Friday, April 10, 2009

She’s the BEST Employee I’ve NEVER Met (via Mashable)

While Digging through the king of all media sites about media sites, Mashable, I found a must-bookmark page of How-To's. One of the articles, "She’s the BEST Employee I’ve NEVER Met" is a gem.

As a Second Lifer reading this, and as any Second Lifer reading would think; 'This is common in SL'. How often in SL do you do business with people you don't know in the real world? All the time, right?! How often do you refer a SL associate to another inworld? All the time, right?!

Personally, working with people I haven't met in the real world (but feel comfortable with in Second Life, or online) is my cup of tea. I am glad Second Life has been offering this form of business relationships for some time now.
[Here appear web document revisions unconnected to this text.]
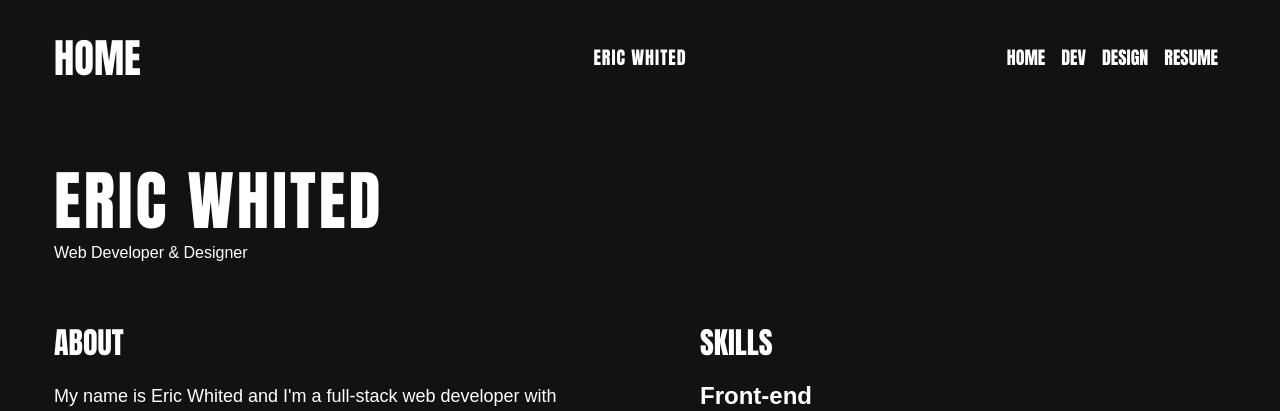
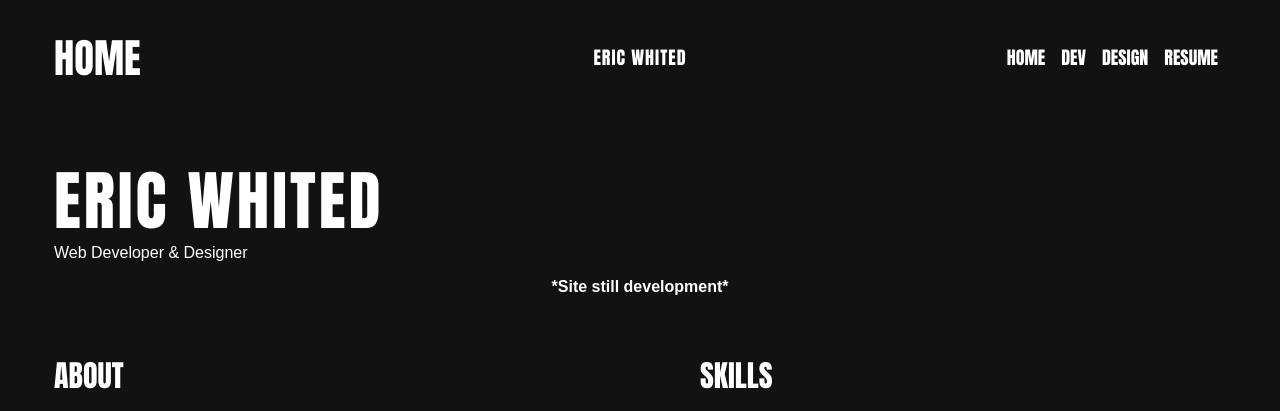
Before and after one commit to ericwhited/gatsby-react-portfolio, a Gatsby site: page / in a window 1280 px wide. Shown: the top 411 px of the page. Built offline with nearby package versions, Linux system fonts and the light colour scheme; Gatsby itself is replaced by a stand-in of ours.

Commit message:
added in progress

```diff
--- a/src/components/nav.js
+++ b/src/components/nav.js
@@ -58,12 +58,17 @@ const Name = styled(Heading)`
     text-align: center;
     letter-spacing: 1px;
 `
+
+
+
 const isBrowser = typeof window !== "undefined"
 
 const renderHeading = () => {
     if(isBrowser) {
         return (
+            <>
             <Heading>{window.location.pathname === "/" ? "Home" : `${window.location.pathname}` }</Heading>
+            </>
         )
     }
 }
--- a/src/pages/index.js
+++ b/src/pages/index.js
@@ -103,6 +103,15 @@ const AboutIconLink = styled.a`
   width: 30px;
 `
 
+const DevelopmentMessage = styled.p`
+    display: block;
+    margin-top: 16px;
+    font-size: 16px;
+    font-weight: 800;
+    width: 100%;
+    text-align: center;
+`
+
 const IndexPage = () => {
   const [fe_skills, setFe_skills] = useState([
     {name: 'HTML5', img: html5, alt:'HTML5'},
@@ -129,7 +138,11 @@ const IndexPage = () => {
     <Layout>
       <SEO title="Home" />
         <Banner>Eric Whited</Banner>
-        <SubBanner>Web Developer & Designer</SubBanner>
+        <SubBanner>Web Developer & Designer
+        <DevelopmentMessage>*Site still development*</DevelopmentMessage>
+        </SubBanner>
+
+
         <SkillsContainer>
           <StyledSection className="about-section">
             <SectionHeading>About</SectionHeading>
```
Also changed, not shown: src/projects/taskManager.md (+4 -1 lines).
She’s the BEST Employee I’ve NEVER Met
J.T. O’Donnell is a nationally syndicated career strategist, corporate trainer and founder of You can follow her on Twitter

Would you refer a stranger to a job? I guess that all depends on what your definition of ‘stranger’ is these days. Let me explain… Last week, I sent an email to an HR Director introducing a candidate. Seems normal, right? Well, the catch is that I’ve never met the person I referred, or the HR Director - in person, that is. I met them on LinkedIn

The virtual referral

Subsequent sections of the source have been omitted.